Read the data below line by line and copy each one with "meta" in it.

━━━ STORED DATA

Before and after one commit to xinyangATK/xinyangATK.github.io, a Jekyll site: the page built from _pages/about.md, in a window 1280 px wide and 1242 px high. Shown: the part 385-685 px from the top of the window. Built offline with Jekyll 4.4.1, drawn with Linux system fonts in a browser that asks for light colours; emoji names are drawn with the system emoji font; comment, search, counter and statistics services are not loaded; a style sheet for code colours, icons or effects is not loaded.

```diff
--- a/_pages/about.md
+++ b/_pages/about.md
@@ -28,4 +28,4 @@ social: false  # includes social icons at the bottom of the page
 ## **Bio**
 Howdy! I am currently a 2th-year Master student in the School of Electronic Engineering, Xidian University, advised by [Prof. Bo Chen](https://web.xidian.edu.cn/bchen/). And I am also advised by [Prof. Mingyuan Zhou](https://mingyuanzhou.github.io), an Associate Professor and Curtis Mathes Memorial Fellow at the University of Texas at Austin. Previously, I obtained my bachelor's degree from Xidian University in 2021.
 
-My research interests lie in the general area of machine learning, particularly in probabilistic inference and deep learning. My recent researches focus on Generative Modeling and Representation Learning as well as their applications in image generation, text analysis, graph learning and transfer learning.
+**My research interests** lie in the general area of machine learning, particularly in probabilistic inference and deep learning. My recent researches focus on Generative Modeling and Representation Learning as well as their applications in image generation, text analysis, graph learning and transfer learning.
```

━━━━━━
━━━ STORED DATA

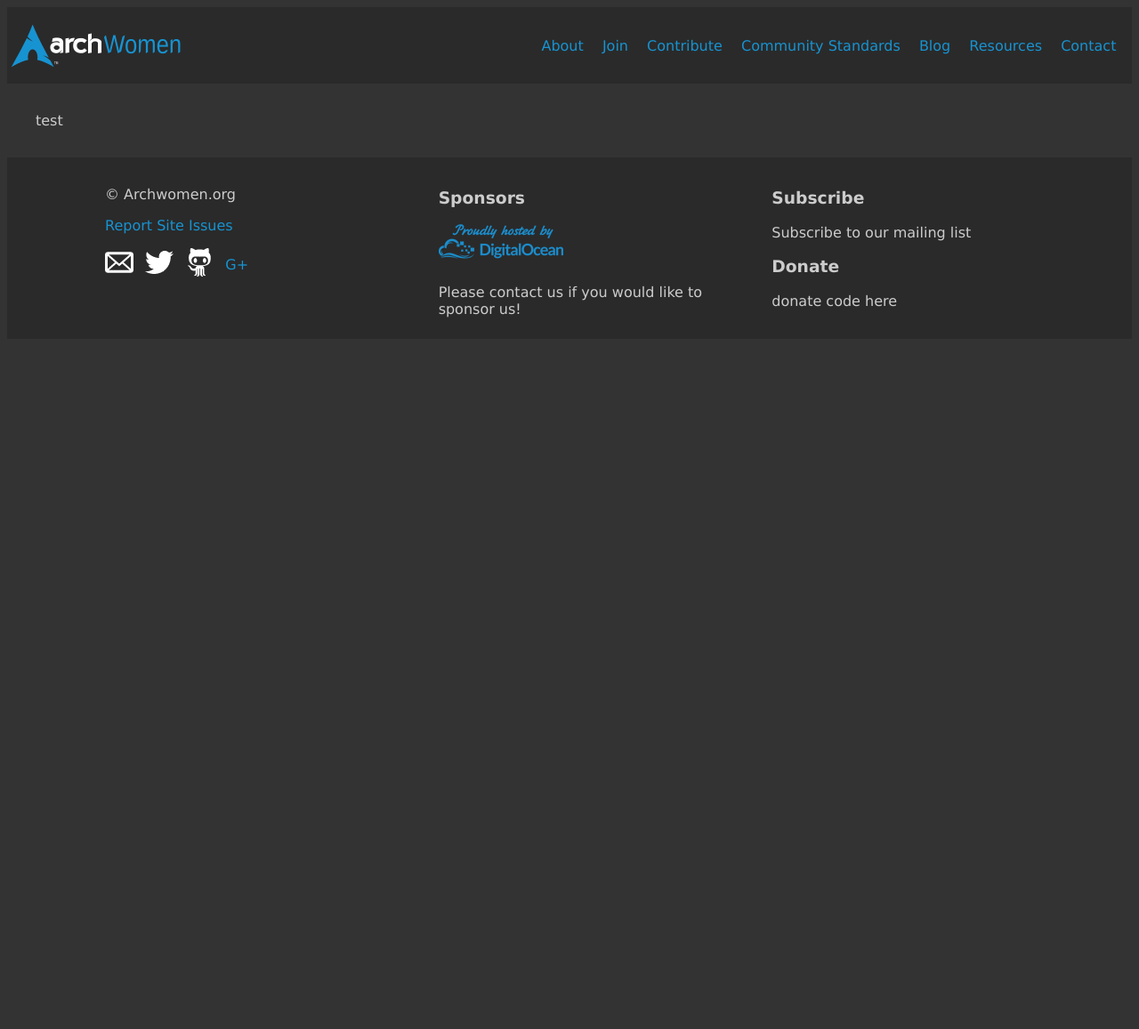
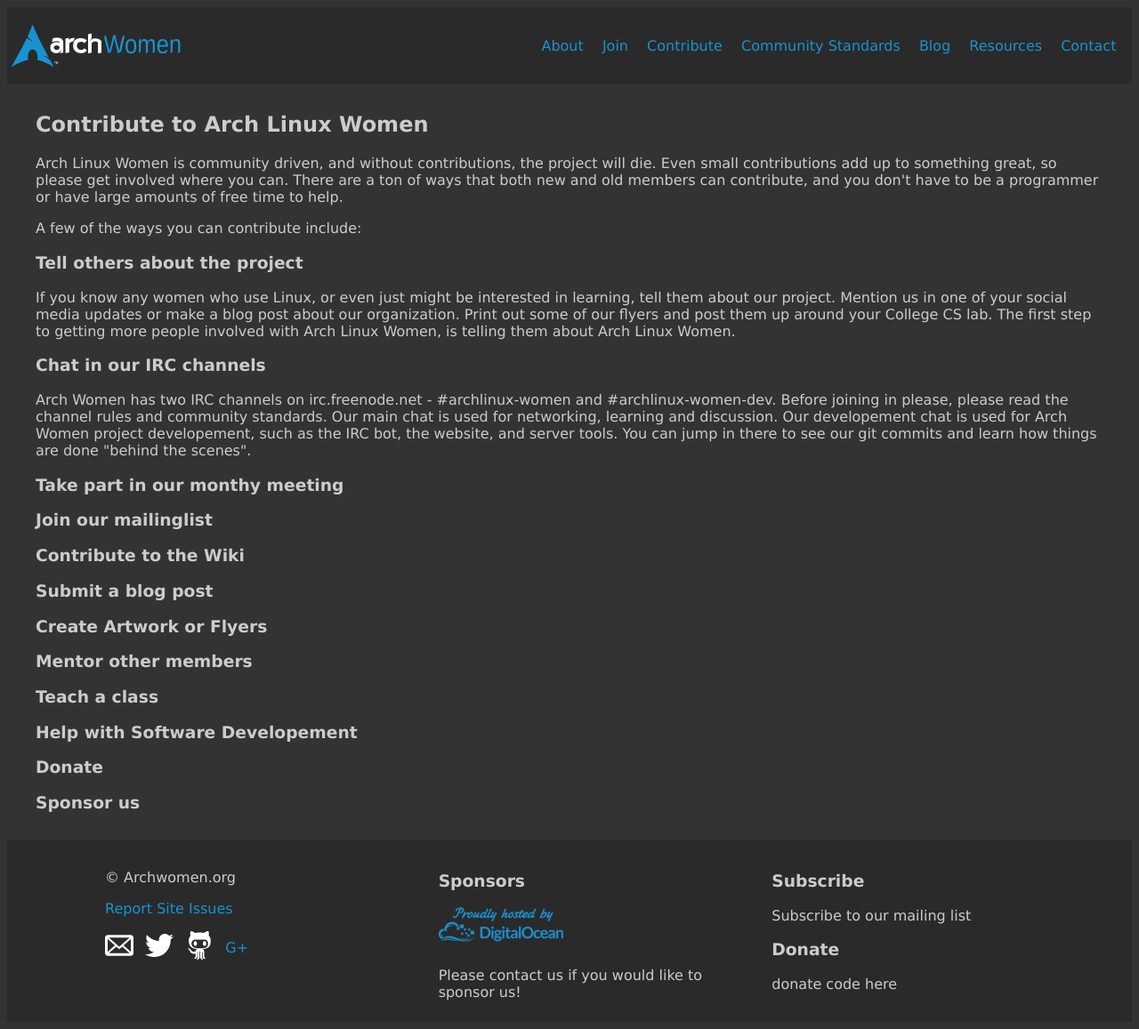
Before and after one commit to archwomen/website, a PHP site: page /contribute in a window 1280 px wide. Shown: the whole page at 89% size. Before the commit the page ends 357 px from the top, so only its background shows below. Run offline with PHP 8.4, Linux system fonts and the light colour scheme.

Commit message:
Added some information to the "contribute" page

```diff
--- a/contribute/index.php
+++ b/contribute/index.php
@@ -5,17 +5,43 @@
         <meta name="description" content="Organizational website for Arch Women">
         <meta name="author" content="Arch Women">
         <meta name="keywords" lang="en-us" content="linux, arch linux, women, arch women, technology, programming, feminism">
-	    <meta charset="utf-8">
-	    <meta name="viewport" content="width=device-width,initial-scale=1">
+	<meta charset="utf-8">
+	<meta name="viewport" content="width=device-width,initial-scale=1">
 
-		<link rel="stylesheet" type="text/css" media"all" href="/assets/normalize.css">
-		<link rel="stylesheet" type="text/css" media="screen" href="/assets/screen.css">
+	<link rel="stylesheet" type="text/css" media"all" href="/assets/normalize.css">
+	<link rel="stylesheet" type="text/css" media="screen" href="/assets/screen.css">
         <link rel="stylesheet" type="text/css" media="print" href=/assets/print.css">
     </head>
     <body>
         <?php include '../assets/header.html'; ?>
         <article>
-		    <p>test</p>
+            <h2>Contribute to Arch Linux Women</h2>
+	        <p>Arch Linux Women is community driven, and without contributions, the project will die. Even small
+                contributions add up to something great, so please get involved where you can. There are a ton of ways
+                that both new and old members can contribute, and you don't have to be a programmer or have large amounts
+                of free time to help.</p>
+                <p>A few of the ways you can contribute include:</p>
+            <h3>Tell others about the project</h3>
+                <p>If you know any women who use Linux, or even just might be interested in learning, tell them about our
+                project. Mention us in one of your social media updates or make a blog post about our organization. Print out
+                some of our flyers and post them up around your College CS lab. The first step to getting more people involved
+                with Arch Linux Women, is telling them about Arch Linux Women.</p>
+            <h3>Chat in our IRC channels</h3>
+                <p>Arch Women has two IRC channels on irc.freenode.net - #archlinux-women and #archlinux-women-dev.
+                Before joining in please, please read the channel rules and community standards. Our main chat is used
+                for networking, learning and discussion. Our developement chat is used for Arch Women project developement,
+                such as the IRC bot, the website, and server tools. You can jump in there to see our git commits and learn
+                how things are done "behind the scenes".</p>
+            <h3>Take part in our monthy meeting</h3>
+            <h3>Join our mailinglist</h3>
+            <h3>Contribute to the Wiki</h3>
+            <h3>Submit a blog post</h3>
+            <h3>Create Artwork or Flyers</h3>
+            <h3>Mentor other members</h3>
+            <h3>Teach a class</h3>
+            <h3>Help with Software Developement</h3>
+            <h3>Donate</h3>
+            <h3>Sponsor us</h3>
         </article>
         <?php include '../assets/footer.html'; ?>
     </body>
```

━━━━━━

* **OUTPUT FOR THIS TASK**
         <meta name="description" content="Organizational website for Arch Women">
         <meta name="author" content="Arch Women">
         <meta name="keywords" lang="en-us" content="linux, arch linux, women, arch women, technology, programming, feminism">
-	    <meta charset="utf-8">
-	    <meta name="viewport" content="width=device-width,initial-scale=1">
+	<meta charset="utf-8">
+	<meta name="viewport" content="width=device-width,initial-scale=1">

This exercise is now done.